## WHAT THIS TASK INVOLVES
Your output should be the complete listing, word for word, with no pictures in it.
• • • • • • •
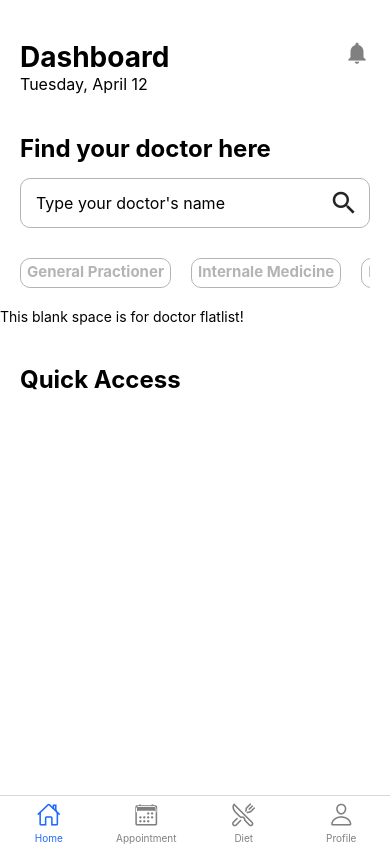
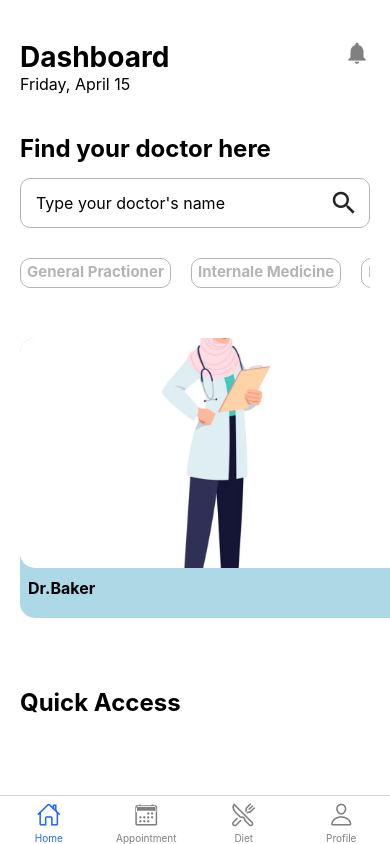
Before and after one commit to AnhCaooo/App-Doctor, a React Native app: screen /Home in a window 390 px wide. Built offline with nearby package versions, Linux system fonts and the light colour scheme.

Commit message:
Implement FlatList to shoe all doctors infomation in the home page

```diff
--- a/components/consts/Doctor.js
+++ b/components/consts/Doctor.js
@@ -4,6 +4,7 @@ const doctors = [
     firstname: "Claire",
     lastname: "Baker",
     professional: "General Practioner",
+    title: "GP",
     image: require("../assets/General_Practioner_Female.png"),
     description: "Doctor of the highest qualification category",
     experiences: "31 years",
@@ -15,6 +16,7 @@ const doctors = [
     firstname: "John",
     lastname: "Johnson",
     professional: "General Practioner",
+    title: "GP",
     image: require("../assets/General_Practioner_Male.png"),
     description: "Doctor of the highest qualification category",
     experiences: "25 years",
@@ -26,6 +28,7 @@ const doctors = [
     firstname: "Mary",
     lastname: "Philips",
     professional: "Dermatologist",
+    title: "Dermatologist",
     image: require("../assets/Dermatologist_Female.png"),
     description: "Doctor of the highest qualification category",
     experiences: "30 years",
@@ -37,6 +40,7 @@ const doctors = [
     firstname: "Dan",
     lastname: "Davidson",
     professional: "Internale Medicine",
+    title: "Internale",
     image: require("../assets/Internale_Medicine_Male.png"),
     description: "Doctor of the highest qualification category",
     experiences: "20 years",
@@ -48,6 +52,7 @@ const doctors = [
     firstname: "Emma",
     lastname: "Baker",
     professional: "Internale Medicine",
+    title: "Internale",
     image: require("../assets/Internale_Medicine_Female.png"),
     description: "Doctor of the highest qualification category",
     experiences: "28 years",
@@ -59,6 +64,7 @@ const doctors = [
     firstname: "Shi",
     lastname: "Zhuang",
     professional: "Herbal Medicine",
+    title: "Herbal",
     image: require("../assets/Herbal_Medicine_Female.png"),
     description: "Doctor of the highest qualification category",
     experiences: "11 years",
@@ -70,6 +76,7 @@ const doctors = [
     firstname: "Long",
     lastname: "Lee",
     professional: "Herbal Medicine",
+    title: "Herbal",
     image: require("../assets/Herbal_Medicine_Male.png"),
     description: "Doctor of the highest qualification category",
     experiences: "16 years",
@@ -81,6 +88,7 @@ const doctors = [
     firstname: "Erick",
     lastname: "Wilfrid",
     professional: "Infectious Disease",
+    title: "Infectious Disease",
     image: require("../assets/Infectious_Disease_Male_2.png"),
     description: "Doctor of the highest qualification category",
     experiences: "22 years",
@@ -92,6 +100,7 @@ const doctors = [
     firstname: "Bale",
     lastname: "Orrell",
     professional: "Infectious Disease",
+    title: "Infectious Disease",
     image: require("../assets/Infectious_Disease_Male.png"),
     description: "Doctor of the highest qualification category",
     experiences: "31 years",
@@ -103,6 +112,7 @@ const doctors = [
     firstname: "Tylar",
     lastname: "Gareth",
     professional: "Surgeon",
+    title: "Surgeon",
     image: require("../assets/Surgeon_Male.png"),
     description: "Doctor of the highest qualification category",
     experiences: "35 years",
@@ -114,6 +124,7 @@ const doctors = [
     firstname: "Taylor",
     lastname: "Baker",
     professional: "Surgeon",
+    title: "Surgeon",
     image: require("../assets/Surgeon_Female.png"),
     description: "Doctor of the highest qualification category",
     experiences: "29 years",
@@ -125,6 +136,7 @@ const doctors = [
     firstname: "Leyla",
     lastname: "Elsi",
     professional: "Veterinarian",
+    title: "Veterinarian",
     image: require("../assets/Veterinarian_Female.png"),
     description: "Doctor of the highest qualification category",
     experiences: "5 years",
@@ -136,6 +148,7 @@ const doctors = [
     firstname: "Kelvin",
     lastname: "Dublin",
     professional: "Veterinarian",
+    title: "Veterinarian",
     image: require("../assets/Veterinarian_Male.png"),
     description: "Doctor of the highest qualification category",
     experiences: "11 years",
--- a/components/screens/HomeScreen.js
+++ b/components/screens/HomeScreen.js
@@ -1,7 +1,16 @@
 import React from "react";
-import { StyleSheet, View, Text, ScrollView, TextInput } from "react-native";
+import {
+  StyleSheet,
+  View,
+  Text,
+  ScrollView,
+  TextInput,
+  FlatList,
+} from "react-native";
 import { Input, Icon } from "react-native-elements";
 import CategoryList from "../subcomponents/CategoryList";
+import Card from "../subcomponents/Card";
+import doctors from "../consts/Doctor";
 
 export default function HomeScreen({ navigation }) {
   return (
@@ -9,7 +18,7 @@ export default function HomeScreen({ navigation }) {
       <View style={styles.header}>
         <View>
           <Text style={{ fontSize: 28, fontWeight: "bold" }}>Dashboard</Text>
-          <Text style={{ fontSize: 16 }}>Tuesday, April 12</Text>
+          <Text style={{ fontSize: 16 }}>Friday, April 15</Text>
         </View>
         <Icon name="notifications" size={26} color={"grey"} />
       </View>
@@ -26,7 +35,15 @@ export default function HomeScreen({ navigation }) {
             <Icon name="search" size={30} style={{ marginRight: 10 }} />
           </View>
           <CategoryList />
-          <Text>This blank space is for doctor flatlist!</Text>
+          <FlatList
+            horizontal
+            showsHorizontalScrollIndicator={false}
+            data={doctors}
+            contentContainerStyle={{ paddingVertical: 30, paddingLeft: 20 }}
+            renderItem={({ item, index }) => (
+              <Card doctor={item} index={index} />
+            )}
+          />
         </ScrollView>
         <View style={styles.header}>
           <Text style={styles.textHeader}>Quick Access</Text>
--- /dev/null
+++ b/components/subcomponents/Card.js
@@ -0,0 +1,56 @@
+import React, { useState, useEffect } from "react";
+import {
+  StyleSheet,
+  View,
+  FlatList,
+  Text,
+  Dimensions,
+  Image,
+} from "react-native";
+
+const { width } = Dimensions.get("screen");
+const cardWidth = width / 2;
+
+function Card({ doctor, index }) {
+  return (
+    <View style={styles.card}>
+      <Image source={doctor.image} style={styles.cardImage} />
+      <View style={styles.cardTitle}>
+        <Text style={{ fontWeight: "bold", fontSize: 16 }}>
+          Dr.{doctor.lastname}
+        </Text>
+        <Text style={{ fontWeight: "bold", fontSize: 14, color: "grey" }}>
+          {doctor.title}
+        </Text>
+      </View>
+    </View>
+  );
+}
+
+export default Card;
+
+const styles = StyleSheet.create({
+  card: {
+    height: 280,
+    width: cardWidth,
+    elevation: 15,
+    marginRight: 20,
+    borderRadius: 15,
+    backgroundColor: "#ADD8E6",
+  },
+  cardImage: {
+    height: 230,
+    width: "100%",
+    borderTopLeftRadius: 15,
+    borderTopRightRadius: 15,
+    borderBottomLeftRadius: 15,
+    borderBottomRightRadius: 15,
+  },
+  cardTitle: {
+    flexDirection: "row",
+    justifyContent: "space-between",
+    marginTop: 10,
+    marginLeft: 8,
+    marginRight: 8,
+  },
+});
--- a/components/subcomponents/CategoryList.js
+++ b/components/subcomponents/CategoryList.js
@@ -16,6 +16,7 @@ function CategoryList() {
     <View style={{ marginRight: 20 }}>
       <FlatList
         horizontal
+        showsHorizontalScrollIndicator={false}
         data={categories}
         keyExtractor={(item, index) => index}
         renderItem={({ item, index }) => (
```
• • • • • • •
## TASK RESULT
Before and after one commit to AnhCaooo/App-Doctor, a React Native app: screen /Home in a window 390 px wide. Built offline with nearby package versions, Linux system fonts and the light colour scheme.

Commit message:
Implement FlatList to shoe all doctors infomation in the home page

```diff
--- a/components/consts/Doctor.js
+++ b/components/consts/Doctor.js
@@ -4,6 +4,7 @@ const doctors = [
     firstname: "Claire",
     lastname: "Baker",
     professional: "General Practioner",
+    title: "GP",
     image: require("../assets/General_Practioner_Female.png"),
     description: "Doctor of the highest qualification category",
     experiences: "31 years",
@@ -15,6 +16,7 @@ const doctors = [
     firstname: "John",
     lastname: "Johnson",
     professional: "General Practioner",
+    title: "GP",
     image: require("../assets/General_Practioner_Male.png"),
     description: "Doctor of the highest qualification category",
     experiences: "25 years",
@@ -26,6 +28,7 @@ const doctors = [
     firstname: "Mary",
     lastname: "Philips",
     professional: "Dermatologist",
+    title: "Dermatologist",
     image: require("../assets/Dermatologist_Female.png"),
     description: "Doctor of the highest qualification category",
     experiences: "30 years",
@@ -37,6 +40,7 @@ const doctors = [
     firstname: "Dan",
     lastname: "Davidson",
     professional: "Internale Medicine",
+    title: "Internale",
     image: require("../assets/Internale_Medicine_Male.png"),
     description: "Doctor of the highest qualification category",
     experiences: "20 years",
@@ -48,6 +52,7 @@ const doctors = [
     firstname: "Emma",
     lastname: "Baker",
     professional: "Internale Medicine",
+    title: "Internale",
     image: require("../assets/Internale_Medicine_Female.png"),
     description: "Doctor of the highest qualification category",
     experiences: "28 years",
@@ -59,6 +64,7 @@ const doctors = [
     firstname: "Shi",
     lastname: "Zhuang",
     professional: "Herbal Medicine",
+    title: "Herbal",
     image: require("../assets/Herbal_Medicine_Female.png"),
     description: "Doctor of the highest qualification category",
     experiences: "11 years",
@@ -70,6 +76,7 @@ const doctors = [
     firstname: "Long",
     lastname: "Lee",
     professional: "Herbal Medicine",
+    title: "Herbal",
     image: require("../assets/Herbal_Medicine_Male.png"),
     description: "Doctor of the highest qualification category",
     experiences: "16 years",
@@ -81,6 +88,7 @@ const doctors = [
     firstname: "Erick",
     lastname: "Wilfrid",
     professional: "Infectious Disease",
+    title: "Infectious Disease",
     image: require("../assets/Infectious_Disease_Male_2.png"),
     description: "Doctor of the highest qualification category",
     experiences: "22 years",
@@ -92,6 +100,7 @@ const doctors = [
     firstname: "Bale",
     lastname: "Orrell",
     professional: "Infectious Disease",
+    title: "Infectious Disease",
     image: require("../assets/Infectious_Disease_Male.png"),
     description: "Doctor of the highest qualification category",
     experiences: "31 years",
@@ -103,6 +112,7 @@ const doctors = [
     firstname: "Tylar",
     lastname: "Gareth",
     professional: "Surgeon",
+    title: "Surgeon",
     image: require("../assets/Surgeon_Male.png"),
     description: "Doctor of the highest qualification category",
     experiences: "35 years",
@@ -114,6 +124,7 @@ const doctors = [
     firstname: "Taylor",
     lastname: "Baker",
     professional: "Surgeon",
+    title: "Surgeon",
     image: require("../assets/Surgeon_Female.png"),
     description: "Doctor of the highest qualification category",
     experiences: "29 years",
@@ -125,6 +136,7 @@ const doctors = [
     firstname: "Leyla",
     lastname: "Elsi",
     professional: "Veterinarian",
+    title: "Veterinarian",
     image: require("../assets/Veterinarian_Female.png"),
     description: "Doctor of the highest qualification category",
     experiences: "5 years",
@@ -136,6 +148,7 @@ const doctors = [
     firstname: "Kelvin",
     lastname: "Dublin",
     professional: "Veterinarian",
+    title: "Veterinarian",
     image: require("../assets/Veterinarian_Male.png"),
     description: "Doctor of the highest qualification category",
     experiences: "11 years",
--- a/components/screens/HomeScreen.js
+++ b/components/screens/HomeScreen.js
@@ -1,7 +1,16 @@
 import React from "react";
-import { StyleSheet, View, Text, ScrollView, TextInput } from "react-native";
+import {
+  StyleSheet,
+  View,
+  Text,
+  ScrollView,
+  TextInput,
+  FlatList,
+} from "react-native";
 import { Input, Icon } from "react-native-elements";
 import CategoryList from "../subcomponents/CategoryList";
+import Card from "../subcomponents/Card";
+import doctors from "../consts/Doctor";
 
 export default function HomeScreen({ navigation }) {
   return (
@@ -9,7 +18,7 @@ export default function HomeScreen({ navigation }) {
       <View style={styles.header}>
         <View>
           <Text style={{ fontSize: 28, fontWeight: "bold" }}>Dashboard</Text>
-          <Text style={{ fontSize: 16 }}>Tuesday, April 12</Text>
+          <Text style={{ fontSize: 16 }}>Friday, April 15</Text>
         </View>
         <Icon name="notifications" size={26} color={"grey"} />
       </View>
@@ -26,7 +35,15 @@ export default function HomeScreen({ navigation }) {
             <Icon name="search" size={30} style={{ marginRight: 10 }} />
           </View>
           <CategoryList />
-          <Text>This blank space is for doctor flatlist!</Text>
+          <FlatList
+            horizontal
+            showsHorizontalScrollIndicator={false}
+            data={doctors}
+            contentContainerStyle={{ paddingVertical: 30, paddingLeft: 20 }}
+            renderItem={({ item, index }) => (
+              <Card doctor={item} index={index} />
+            )}
+          />
         </ScrollView>
         <View style={styles.header}>
           <Text style={styles.textHeader}>Quick Access</Text>
--- /dev/null
+++ b/components/subcomponents/Card.js
@@ -0,0 +1,56 @@
+import React, { useState, useEffect } from "react";
+import {
+  StyleSheet,
+  View,
+  FlatList,
+  Text,
+  Dimensions,
+  Image,
+} from "react-native";
+
+const { width } = Dimensions.get("screen");
+const cardWidth = width / 2;
+
+function Card({ doctor, index }) {
+  return (
+    <View style={styles.card}>
+      <Image source={doctor.image} style={styles.cardImage} />
+      <View style={styles.cardTitle}>
+        <Text style={{ fontWeight: "bold", fontSize: 16 }}>
+          Dr.{doctor.lastname}
+        </Text>
+        <Text style={{ fontWeight: "bold", fontSize: 14, color: "grey" }}>
+          {doctor.title}
+        </Text>
+      </View>
+    </View>
+  );
+}
+
+export default Card;
+
+const styles = StyleSheet.create({
+  card: {
+    height: 280,
+    width: cardWidth,
+    elevation: 15,
+    marginRight: 20,
+    borderRadius: 15,
+    backgroundColor: "#ADD8E6",
+  },
+  cardImage: {
+    height: 230,
+    width: "100%",
+    borderTopLeftRadius: 15,
+    borderTopRightRadius: 15,
+    borderBottomLeftRadius: 15,
+    borderBottomRightRadius: 15,
+  },
+  cardTitle: {
+    flexDirection: "row",
+    justifyContent: "space-between",
+    marginTop: 10,
+    marginLeft: 8,
+    marginRight: 8,
+  },
+});
--- a/components/subcomponents/CategoryList.js
+++ b/components/subcomponents/CategoryList.js
@@ -16,6 +16,7 @@ function CategoryList() {
     <View style={{ marginRight: 20 }}>
       <FlatList
         horizontal
+        showsHorizontalScrollIndicator={false}
         data={categories}
         keyExtractor={(item, index) => index}
         renderItem={({ item, index }) => (
```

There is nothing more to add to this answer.